**TASK STATEMENT**
Pull every line with "that" from the entries below.

# # # #

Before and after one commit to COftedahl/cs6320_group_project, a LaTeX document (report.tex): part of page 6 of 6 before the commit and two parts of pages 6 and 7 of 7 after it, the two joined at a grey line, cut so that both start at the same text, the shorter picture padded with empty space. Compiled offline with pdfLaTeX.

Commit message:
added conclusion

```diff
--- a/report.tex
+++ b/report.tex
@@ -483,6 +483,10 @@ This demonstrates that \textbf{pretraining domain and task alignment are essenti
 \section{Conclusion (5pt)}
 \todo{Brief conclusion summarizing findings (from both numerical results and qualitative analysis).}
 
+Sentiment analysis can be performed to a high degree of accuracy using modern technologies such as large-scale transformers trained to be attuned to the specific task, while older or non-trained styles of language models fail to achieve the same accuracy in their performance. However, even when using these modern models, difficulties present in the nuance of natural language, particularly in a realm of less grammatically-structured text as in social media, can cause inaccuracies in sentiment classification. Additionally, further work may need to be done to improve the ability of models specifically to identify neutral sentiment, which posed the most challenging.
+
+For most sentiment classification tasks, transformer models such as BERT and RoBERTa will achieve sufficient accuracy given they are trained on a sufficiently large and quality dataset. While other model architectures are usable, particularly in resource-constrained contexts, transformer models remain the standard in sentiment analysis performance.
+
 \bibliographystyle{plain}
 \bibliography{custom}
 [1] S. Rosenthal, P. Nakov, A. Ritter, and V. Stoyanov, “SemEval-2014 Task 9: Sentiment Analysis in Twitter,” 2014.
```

# # # #

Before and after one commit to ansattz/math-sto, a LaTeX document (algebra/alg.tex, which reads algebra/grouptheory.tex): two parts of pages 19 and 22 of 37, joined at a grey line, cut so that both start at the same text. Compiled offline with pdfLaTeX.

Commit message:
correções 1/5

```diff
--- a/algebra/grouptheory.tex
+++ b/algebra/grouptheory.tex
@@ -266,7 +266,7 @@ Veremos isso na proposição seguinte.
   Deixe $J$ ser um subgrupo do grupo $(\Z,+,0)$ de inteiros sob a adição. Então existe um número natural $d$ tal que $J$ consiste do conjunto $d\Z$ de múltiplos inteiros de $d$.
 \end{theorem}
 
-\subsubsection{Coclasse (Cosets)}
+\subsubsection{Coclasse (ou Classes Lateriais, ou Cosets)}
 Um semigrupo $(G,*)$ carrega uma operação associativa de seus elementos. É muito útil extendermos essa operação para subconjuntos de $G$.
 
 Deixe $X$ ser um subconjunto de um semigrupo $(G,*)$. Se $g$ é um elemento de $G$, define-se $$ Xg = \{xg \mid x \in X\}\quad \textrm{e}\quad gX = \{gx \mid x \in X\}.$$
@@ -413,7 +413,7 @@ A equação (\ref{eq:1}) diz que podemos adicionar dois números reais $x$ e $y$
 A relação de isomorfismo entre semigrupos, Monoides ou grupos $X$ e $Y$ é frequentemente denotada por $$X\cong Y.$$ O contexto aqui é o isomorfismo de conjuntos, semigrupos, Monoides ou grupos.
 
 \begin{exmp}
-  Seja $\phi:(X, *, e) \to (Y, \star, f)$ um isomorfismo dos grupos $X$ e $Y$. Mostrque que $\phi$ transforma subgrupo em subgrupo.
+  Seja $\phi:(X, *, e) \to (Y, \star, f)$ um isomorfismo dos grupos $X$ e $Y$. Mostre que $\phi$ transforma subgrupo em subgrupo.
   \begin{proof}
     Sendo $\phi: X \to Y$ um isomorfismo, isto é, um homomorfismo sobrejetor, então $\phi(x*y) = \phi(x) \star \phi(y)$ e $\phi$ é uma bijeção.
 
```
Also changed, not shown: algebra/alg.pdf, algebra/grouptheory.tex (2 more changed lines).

# # # #

**ANSWER FOR THE TASK**
Before and after one commit to COftedahl/cs6320_group_project, a LaTeX document (report.tex): part of page 6 of 6 before the commit and two parts of pages 6 and 7 of 7 after it, the two joined at a grey line, cut so that both start at the same text, the shorter picture padded with empty space. Compiled offline with pdfLaTeX.
@@ -483,6 +483,10 @@ This demonstrates that \textbf{pretraining domain and task alignment are essenti
Before and after one commit to ansattz/math-sto, a LaTeX document (algebra/alg.tex, which reads algebra/grouptheory.tex): two parts of pages 19 and 22 of 37, joined at a grey line, cut so that both start at the same text. Compiled offline with pdfLaTeX.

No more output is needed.